About this exercise » Print the data once more, exactly as given. Drop the pictures.
>>>
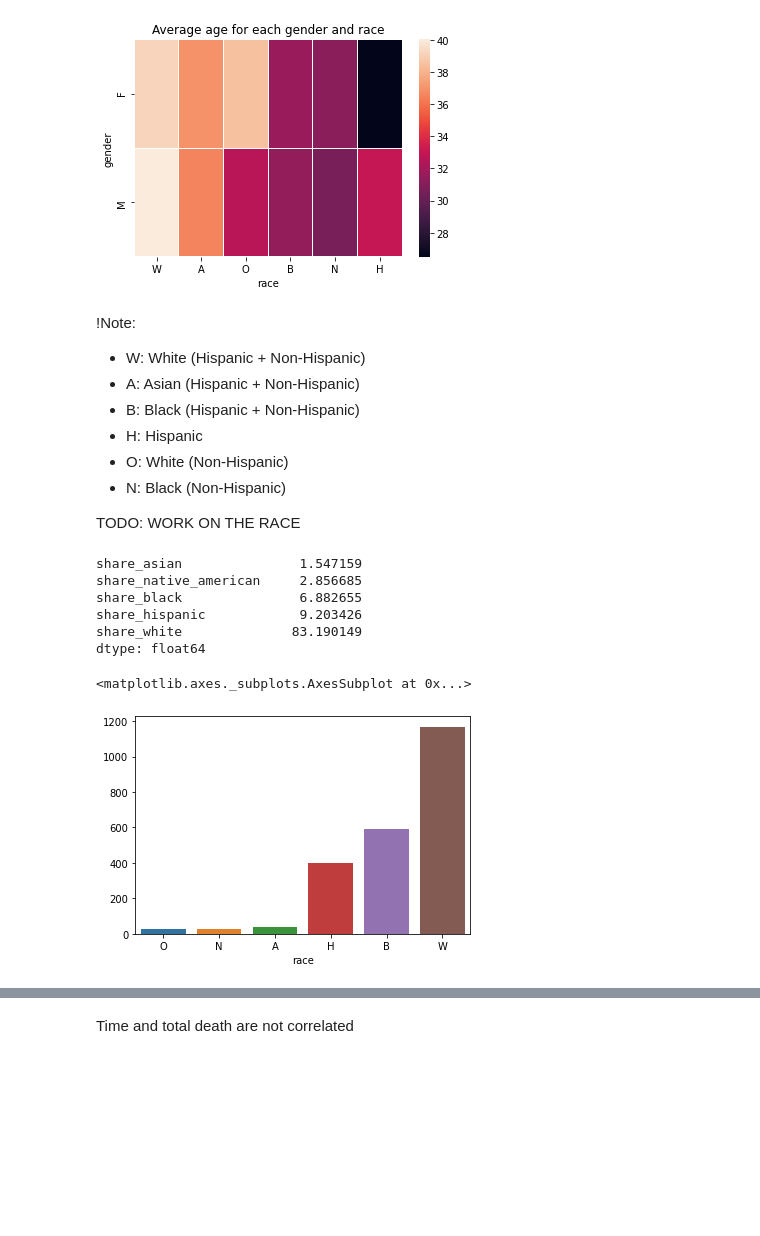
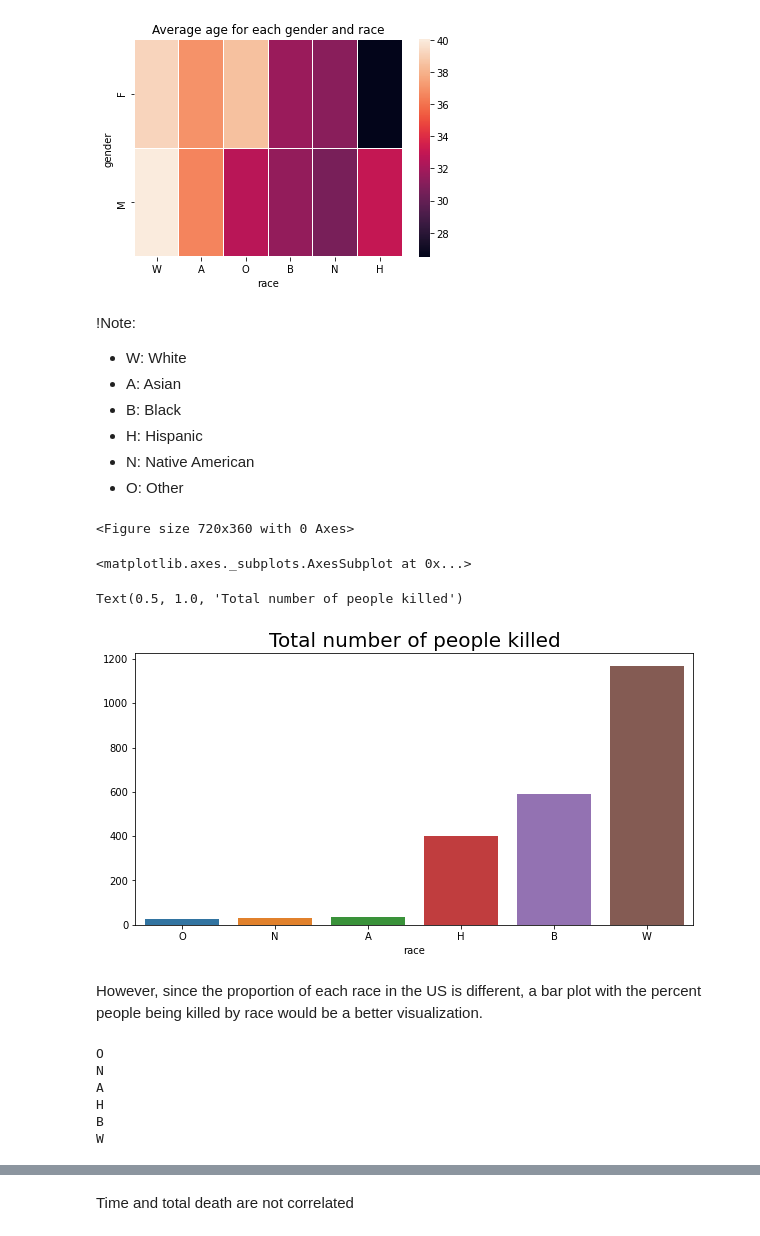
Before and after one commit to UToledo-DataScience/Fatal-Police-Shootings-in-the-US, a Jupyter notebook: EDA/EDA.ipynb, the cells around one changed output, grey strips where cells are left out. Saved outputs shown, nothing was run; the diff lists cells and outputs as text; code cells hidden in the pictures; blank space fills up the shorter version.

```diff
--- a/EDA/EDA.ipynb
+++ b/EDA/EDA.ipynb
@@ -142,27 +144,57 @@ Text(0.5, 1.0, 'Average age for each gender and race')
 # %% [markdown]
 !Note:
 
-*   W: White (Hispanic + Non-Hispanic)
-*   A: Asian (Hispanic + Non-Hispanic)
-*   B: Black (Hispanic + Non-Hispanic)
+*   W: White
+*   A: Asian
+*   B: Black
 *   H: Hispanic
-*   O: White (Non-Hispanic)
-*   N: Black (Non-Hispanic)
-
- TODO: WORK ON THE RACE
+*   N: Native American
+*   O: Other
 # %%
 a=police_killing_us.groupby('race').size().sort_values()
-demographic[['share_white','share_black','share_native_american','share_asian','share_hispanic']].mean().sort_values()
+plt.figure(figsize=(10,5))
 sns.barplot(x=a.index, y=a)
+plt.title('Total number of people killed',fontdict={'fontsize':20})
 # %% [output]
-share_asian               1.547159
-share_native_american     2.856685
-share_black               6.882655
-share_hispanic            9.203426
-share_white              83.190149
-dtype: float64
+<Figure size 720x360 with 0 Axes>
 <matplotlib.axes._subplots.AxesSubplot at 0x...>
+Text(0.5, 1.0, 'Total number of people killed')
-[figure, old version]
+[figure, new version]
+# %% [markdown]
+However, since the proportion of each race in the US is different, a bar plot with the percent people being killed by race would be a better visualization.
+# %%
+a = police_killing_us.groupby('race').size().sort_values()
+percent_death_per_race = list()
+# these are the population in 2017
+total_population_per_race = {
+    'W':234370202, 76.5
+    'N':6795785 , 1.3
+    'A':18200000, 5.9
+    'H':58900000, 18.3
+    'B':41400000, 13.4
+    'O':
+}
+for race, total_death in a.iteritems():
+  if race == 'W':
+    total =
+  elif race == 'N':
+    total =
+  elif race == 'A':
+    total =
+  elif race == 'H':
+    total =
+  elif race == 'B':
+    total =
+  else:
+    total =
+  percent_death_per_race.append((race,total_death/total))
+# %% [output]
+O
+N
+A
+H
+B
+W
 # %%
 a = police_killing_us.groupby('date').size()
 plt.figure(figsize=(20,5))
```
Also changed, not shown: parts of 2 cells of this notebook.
<<<
Exercise output »
Before and after one commit to UToledo-DataScience/Fatal-Police-Shootings-in-the-US, a Jupyter notebook: EDA/EDA.ipynb, the cells around one changed output, grey strips where cells are left out. Saved outputs shown, nothing was run; the diff lists cells and outputs as text; code cells hidden in the pictures; blank space fills up the shorter version.

```diff
--- a/EDA/EDA.ipynb
+++ b/EDA/EDA.ipynb
@@ -142,27 +144,57 @@ Text(0.5, 1.0, 'Average age for each gender and race')
 # %% [markdown]
 !Note:
 
-*   W: White (Hispanic + Non-Hispanic)
-*   A: Asian (Hispanic + Non-Hispanic)
-*   B: Black (Hispanic + Non-Hispanic)
+*   W: White
+*   A: Asian
+*   B: Black
 *   H: Hispanic
-*   O: White (Non-Hispanic)
-*   N: Black (Non-Hispanic)
-
- TODO: WORK ON THE RACE
+*   N: Native American
+*   O: Other
 # %%
 a=police_killing_us.groupby('race').size().sort_values()
-demographic[['share_white','share_black','share_native_american','share_asian','share_hispanic']].mean().sort_values()
+plt.figure(figsize=(10,5))
 sns.barplot(x=a.index, y=a)
+plt.title('Total number of people killed',fontdict={'fontsize':20})
 # %% [output]
-share_asian               1.547159
-share_native_american     2.856685
-share_black               6.882655
-share_hispanic            9.203426
-share_white              83.190149
-dtype: float64
+<Figure size 720x360 with 0 Axes>
 <matplotlib.axes._subplots.AxesSubplot at 0x...>
+Text(0.5, 1.0, 'Total number of people killed')
-[figure, old version]
+[figure, new version]
+# %% [markdown]
+However, since the proportion of each race in the US is different, a bar plot with the percent people being killed by race would be a better visualization.
+# %%
+a = police_killing_us.groupby('race').size().sort_values()
+percent_death_per_race = list()
+# these are the population in 2017
+total_population_per_race = {
+    'W':234370202, 76.5
+    'N':6795785 , 1.3
+    'A':18200000, 5.9
+    'H':58900000, 18.3
+    'B':41400000, 13.4
+    'O':
+}
+for race, total_death in a.iteritems():
+  if race == 'W':
+    total =
+  elif race == 'N':
+    total =
+  elif race == 'A':
+    total =
+  elif race == 'H':
+    total =
+  elif race == 'B':
+    total =
+  else:
+    total =
+  percent_death_per_race.append((race,total_death/total))
+# %% [output]
+O
+N
+A
+H
+B
+W
 # %%
 a = police_killing_us.groupby('date').size()
 plt.figure(figsize=(20,5))
```
Also changed, not shown: parts of 2 cells of this notebook.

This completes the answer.